[Records supplied — start]

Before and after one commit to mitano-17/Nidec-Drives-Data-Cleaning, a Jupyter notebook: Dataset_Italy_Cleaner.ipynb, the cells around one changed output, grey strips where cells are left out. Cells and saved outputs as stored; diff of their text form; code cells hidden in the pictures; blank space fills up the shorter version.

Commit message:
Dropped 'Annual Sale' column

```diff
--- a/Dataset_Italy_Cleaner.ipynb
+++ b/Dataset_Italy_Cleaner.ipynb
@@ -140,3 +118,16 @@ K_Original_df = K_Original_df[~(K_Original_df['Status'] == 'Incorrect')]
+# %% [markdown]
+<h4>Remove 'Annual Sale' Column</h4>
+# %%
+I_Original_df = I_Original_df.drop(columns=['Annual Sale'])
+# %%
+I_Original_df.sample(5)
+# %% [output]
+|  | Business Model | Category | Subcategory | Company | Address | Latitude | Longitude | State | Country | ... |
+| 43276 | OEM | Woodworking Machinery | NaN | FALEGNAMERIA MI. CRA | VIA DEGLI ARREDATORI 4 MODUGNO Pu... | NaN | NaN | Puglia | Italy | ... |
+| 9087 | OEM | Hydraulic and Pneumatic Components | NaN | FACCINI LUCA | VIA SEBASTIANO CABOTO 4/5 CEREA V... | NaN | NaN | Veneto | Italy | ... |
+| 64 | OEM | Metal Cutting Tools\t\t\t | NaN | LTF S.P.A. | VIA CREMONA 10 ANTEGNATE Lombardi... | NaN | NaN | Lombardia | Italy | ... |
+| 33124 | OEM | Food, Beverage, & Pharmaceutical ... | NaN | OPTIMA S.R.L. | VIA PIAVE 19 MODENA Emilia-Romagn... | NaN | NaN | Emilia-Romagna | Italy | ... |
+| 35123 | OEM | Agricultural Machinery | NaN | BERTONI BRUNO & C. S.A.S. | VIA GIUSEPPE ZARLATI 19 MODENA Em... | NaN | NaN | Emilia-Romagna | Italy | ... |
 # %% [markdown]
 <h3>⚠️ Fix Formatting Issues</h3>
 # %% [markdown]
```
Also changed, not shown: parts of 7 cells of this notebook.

[Records supplied — finish]

• _What to do_
Could you reproduce the data above exactly as given?

• _Answer to the problem_
Before and after one commit to mitano-17/Nidec-Drives-Data-Cleaning, a Jupyter notebook: Dataset_Italy_Cleaner.ipynb, the cells around one changed output, grey strips where cells are left out. Cells and saved outputs as stored; diff of their text form; code cells hidden in the pictures; blank space fills up the shorter version.

Commit message:
Dropped 'Annual Sale' column

```diff
--- a/Dataset_Italy_Cleaner.ipynb
+++ b/Dataset_Italy_Cleaner.ipynb
@@ -140,3 +118,16 @@ K_Original_df = K_Original_df[~(K_Original_df['Status'] == 'Incorrect')]
+# %% [markdown]
+<h4>Remove 'Annual Sale' Column</h4>
+# %%
+I_Original_df = I_Original_df.drop(columns=['Annual Sale'])
+# %%
+I_Original_df.sample(5)
+# %% [output]
+|  | Business Model | Category | Subcategory | Company | Address | Latitude | Longitude | State | Country | ... |
+| 43276 | OEM | Woodworking Machinery | NaN | FALEGNAMERIA MI. CRA | VIA DEGLI ARREDATORI 4 MODUGNO Pu... | NaN | NaN | Puglia | Italy | ... |
+| 9087 | OEM | Hydraulic and Pneumatic Components | NaN | FACCINI LUCA | VIA SEBASTIANO CABOTO 4/5 CEREA V... | NaN | NaN | Veneto | Italy | ... |
+| 64 | OEM | Metal Cutting Tools\t\t\t | NaN | LTF S.P.A. | VIA CREMONA 10 ANTEGNATE Lombardi... | NaN | NaN | Lombardia | Italy | ... |
+| 33124 | OEM | Food, Beverage, & Pharmaceutical ... | NaN | OPTIMA S.R.L. | VIA PIAVE 19 MODENA Emilia-Romagn... | NaN | NaN | Emilia-Romagna | Italy | ... |
+| 35123 | OEM | Agricultural Machinery | NaN | BERTONI BRUNO & C. S.A.S. | VIA GIUSEPPE ZARLATI 19 MODENA Em... | NaN | NaN | Emilia-Romagna | Italy | ... |
 # %% [markdown]
 <h3>⚠️ Fix Formatting Issues</h3>
 # %% [markdown]
```
Also changed, not shown: parts of 7 cells of this notebook.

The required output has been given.